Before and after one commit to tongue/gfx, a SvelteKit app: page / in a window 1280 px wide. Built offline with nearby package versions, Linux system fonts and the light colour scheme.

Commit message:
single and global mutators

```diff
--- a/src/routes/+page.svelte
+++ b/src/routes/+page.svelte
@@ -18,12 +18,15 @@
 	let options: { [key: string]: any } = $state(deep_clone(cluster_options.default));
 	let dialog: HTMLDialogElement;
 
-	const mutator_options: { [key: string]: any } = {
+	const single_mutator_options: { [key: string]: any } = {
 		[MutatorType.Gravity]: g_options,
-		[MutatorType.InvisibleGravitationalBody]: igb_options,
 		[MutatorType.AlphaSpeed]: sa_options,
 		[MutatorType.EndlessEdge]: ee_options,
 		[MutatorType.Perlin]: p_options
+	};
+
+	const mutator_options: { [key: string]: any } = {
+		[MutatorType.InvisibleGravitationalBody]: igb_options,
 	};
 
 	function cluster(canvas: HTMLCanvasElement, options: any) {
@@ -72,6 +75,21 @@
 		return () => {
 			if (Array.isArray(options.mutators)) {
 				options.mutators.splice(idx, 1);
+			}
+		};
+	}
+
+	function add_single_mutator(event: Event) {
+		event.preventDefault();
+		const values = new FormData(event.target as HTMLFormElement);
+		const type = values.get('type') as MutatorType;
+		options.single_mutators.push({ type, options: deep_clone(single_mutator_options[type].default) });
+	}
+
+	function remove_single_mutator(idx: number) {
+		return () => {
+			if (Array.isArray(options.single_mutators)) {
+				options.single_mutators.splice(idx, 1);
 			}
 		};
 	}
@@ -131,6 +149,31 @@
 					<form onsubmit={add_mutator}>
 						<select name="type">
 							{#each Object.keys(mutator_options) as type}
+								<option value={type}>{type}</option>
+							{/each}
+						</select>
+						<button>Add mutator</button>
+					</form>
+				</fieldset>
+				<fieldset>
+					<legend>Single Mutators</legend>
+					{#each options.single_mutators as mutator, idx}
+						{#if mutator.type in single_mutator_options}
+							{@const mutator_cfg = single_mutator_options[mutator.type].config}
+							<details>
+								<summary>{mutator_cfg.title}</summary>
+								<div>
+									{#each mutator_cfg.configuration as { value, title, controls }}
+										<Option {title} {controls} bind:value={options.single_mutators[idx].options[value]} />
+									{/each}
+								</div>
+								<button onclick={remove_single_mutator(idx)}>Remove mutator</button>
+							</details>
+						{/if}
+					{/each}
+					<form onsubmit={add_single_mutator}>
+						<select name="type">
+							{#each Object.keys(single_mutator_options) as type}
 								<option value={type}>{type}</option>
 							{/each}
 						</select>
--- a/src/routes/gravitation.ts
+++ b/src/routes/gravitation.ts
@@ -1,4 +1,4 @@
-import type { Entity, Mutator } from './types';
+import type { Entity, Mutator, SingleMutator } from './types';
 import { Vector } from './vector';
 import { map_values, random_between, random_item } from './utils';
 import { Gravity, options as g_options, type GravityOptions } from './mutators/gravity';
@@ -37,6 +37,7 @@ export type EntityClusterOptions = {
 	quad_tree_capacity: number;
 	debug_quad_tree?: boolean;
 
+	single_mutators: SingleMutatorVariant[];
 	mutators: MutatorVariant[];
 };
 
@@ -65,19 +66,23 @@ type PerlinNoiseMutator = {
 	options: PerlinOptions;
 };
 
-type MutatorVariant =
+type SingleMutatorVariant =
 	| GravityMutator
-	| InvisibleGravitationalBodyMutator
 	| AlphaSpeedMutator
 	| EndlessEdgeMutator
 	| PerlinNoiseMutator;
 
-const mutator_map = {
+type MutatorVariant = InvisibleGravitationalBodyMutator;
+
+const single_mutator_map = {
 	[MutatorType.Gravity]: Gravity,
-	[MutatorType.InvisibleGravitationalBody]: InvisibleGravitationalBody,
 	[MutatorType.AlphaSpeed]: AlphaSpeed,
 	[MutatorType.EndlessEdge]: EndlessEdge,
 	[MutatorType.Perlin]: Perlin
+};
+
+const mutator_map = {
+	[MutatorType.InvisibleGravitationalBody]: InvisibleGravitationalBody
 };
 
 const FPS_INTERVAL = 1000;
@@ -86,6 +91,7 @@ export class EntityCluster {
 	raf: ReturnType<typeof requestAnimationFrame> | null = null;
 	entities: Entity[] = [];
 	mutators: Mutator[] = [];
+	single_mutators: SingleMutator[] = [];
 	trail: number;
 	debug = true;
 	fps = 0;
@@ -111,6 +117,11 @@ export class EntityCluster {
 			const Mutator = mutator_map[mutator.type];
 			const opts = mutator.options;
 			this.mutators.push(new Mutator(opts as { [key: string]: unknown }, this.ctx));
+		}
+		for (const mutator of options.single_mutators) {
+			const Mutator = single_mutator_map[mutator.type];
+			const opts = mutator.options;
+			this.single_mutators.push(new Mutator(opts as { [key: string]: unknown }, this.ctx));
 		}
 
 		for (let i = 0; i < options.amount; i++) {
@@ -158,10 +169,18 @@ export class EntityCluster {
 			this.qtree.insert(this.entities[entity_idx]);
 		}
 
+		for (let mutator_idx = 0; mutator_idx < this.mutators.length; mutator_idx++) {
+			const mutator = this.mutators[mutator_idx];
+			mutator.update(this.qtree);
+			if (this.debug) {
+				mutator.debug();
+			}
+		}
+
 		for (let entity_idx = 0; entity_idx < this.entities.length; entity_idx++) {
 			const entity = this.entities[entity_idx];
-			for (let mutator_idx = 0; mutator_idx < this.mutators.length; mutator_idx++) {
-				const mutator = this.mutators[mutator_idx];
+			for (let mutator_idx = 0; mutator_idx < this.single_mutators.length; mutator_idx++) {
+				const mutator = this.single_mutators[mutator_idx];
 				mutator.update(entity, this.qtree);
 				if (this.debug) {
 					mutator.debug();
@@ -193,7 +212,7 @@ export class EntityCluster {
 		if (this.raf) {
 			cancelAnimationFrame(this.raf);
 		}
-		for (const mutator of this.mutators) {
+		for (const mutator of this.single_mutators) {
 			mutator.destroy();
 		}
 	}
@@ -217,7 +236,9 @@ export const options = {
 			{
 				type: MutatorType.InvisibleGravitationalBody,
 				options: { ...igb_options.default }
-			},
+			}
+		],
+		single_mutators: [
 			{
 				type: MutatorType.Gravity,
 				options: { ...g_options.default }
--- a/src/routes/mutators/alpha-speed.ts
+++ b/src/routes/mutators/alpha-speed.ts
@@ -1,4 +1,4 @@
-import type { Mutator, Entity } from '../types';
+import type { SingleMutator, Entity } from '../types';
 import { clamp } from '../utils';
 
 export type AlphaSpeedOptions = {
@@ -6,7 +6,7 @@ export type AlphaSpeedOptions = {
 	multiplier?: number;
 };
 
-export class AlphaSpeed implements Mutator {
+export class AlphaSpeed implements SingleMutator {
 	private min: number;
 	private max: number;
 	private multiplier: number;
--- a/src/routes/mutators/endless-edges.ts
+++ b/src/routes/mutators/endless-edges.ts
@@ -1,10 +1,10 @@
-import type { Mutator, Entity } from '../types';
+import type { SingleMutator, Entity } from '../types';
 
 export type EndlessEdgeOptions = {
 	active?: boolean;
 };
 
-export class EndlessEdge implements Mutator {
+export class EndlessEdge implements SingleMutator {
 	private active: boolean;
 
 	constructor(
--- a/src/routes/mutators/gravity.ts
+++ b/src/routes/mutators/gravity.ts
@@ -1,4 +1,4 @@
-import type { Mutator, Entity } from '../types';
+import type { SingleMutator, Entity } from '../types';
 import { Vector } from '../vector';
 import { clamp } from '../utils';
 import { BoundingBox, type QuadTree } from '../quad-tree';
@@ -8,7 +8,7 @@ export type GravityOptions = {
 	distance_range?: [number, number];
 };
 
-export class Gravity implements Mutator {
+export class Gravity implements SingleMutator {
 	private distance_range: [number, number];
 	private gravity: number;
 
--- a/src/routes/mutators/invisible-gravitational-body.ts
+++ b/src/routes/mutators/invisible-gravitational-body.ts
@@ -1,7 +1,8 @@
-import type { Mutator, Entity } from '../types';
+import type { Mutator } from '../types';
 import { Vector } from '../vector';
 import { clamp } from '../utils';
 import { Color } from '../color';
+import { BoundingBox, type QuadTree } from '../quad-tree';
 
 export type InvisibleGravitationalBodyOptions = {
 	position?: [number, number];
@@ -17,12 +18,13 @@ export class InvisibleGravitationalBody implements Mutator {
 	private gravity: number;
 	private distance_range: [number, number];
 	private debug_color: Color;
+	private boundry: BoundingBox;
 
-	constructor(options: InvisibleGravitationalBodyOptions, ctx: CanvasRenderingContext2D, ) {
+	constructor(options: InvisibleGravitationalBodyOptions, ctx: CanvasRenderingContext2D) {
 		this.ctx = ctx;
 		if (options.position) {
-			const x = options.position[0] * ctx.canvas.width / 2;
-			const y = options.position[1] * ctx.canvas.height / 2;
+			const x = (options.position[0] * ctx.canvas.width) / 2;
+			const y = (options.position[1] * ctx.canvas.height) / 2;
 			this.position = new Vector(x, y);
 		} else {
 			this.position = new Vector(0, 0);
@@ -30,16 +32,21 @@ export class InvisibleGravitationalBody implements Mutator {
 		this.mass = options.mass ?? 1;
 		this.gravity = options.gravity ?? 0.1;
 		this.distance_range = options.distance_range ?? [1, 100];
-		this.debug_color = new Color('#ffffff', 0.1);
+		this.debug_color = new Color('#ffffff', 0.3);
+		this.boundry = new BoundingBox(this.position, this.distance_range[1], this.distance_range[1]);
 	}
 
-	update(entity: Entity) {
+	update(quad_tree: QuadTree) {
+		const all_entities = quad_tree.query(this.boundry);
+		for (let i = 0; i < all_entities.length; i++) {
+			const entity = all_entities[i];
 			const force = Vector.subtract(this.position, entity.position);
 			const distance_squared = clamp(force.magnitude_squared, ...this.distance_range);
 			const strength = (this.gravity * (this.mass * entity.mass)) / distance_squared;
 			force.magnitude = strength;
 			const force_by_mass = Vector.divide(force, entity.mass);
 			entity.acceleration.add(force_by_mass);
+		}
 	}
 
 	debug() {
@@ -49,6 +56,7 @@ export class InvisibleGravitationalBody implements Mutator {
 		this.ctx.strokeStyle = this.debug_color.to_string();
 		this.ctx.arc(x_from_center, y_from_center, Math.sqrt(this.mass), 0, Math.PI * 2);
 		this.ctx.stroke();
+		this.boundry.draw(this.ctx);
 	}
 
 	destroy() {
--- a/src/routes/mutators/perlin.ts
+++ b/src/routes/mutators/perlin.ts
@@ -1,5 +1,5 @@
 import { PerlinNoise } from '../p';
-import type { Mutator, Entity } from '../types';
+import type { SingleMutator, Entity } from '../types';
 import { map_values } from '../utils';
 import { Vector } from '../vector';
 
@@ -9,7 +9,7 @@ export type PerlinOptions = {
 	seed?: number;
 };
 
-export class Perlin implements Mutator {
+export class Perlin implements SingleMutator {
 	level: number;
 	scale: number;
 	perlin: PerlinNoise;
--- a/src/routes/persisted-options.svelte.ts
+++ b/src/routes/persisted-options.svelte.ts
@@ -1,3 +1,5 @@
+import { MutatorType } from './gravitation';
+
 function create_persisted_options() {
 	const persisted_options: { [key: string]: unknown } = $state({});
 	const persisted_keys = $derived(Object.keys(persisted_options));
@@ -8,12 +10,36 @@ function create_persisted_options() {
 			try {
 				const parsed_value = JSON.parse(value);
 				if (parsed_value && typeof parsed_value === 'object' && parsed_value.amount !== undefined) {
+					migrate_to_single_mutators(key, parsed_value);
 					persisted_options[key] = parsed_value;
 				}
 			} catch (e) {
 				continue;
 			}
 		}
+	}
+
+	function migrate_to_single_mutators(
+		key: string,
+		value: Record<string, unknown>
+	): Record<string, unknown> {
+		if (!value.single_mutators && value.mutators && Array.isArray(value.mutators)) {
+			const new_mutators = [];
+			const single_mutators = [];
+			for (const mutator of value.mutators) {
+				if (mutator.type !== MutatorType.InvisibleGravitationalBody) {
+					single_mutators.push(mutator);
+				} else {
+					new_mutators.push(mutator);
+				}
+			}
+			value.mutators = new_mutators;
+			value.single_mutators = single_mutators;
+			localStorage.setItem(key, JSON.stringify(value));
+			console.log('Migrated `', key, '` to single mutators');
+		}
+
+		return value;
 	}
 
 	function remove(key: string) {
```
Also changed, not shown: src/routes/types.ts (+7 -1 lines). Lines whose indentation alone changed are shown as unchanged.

──────────────────────────────

» ASSIGNED TASK
Search the entries for the string "push". Copy every line that has it.

» RESULT OF THE EXERCISE
+		options.single_mutators.push({ type, options: deep_clone(single_mutator_options[type].default) });
 			this.mutators.push(new Mutator(opts as { [key: string]: unknown }, this.ctx));
+			this.single_mutators.push(new Mutator(opts as { [key: string]: unknown }, this.ctx));
+					single_mutators.push(mutator);
+					new_mutators.push(mutator);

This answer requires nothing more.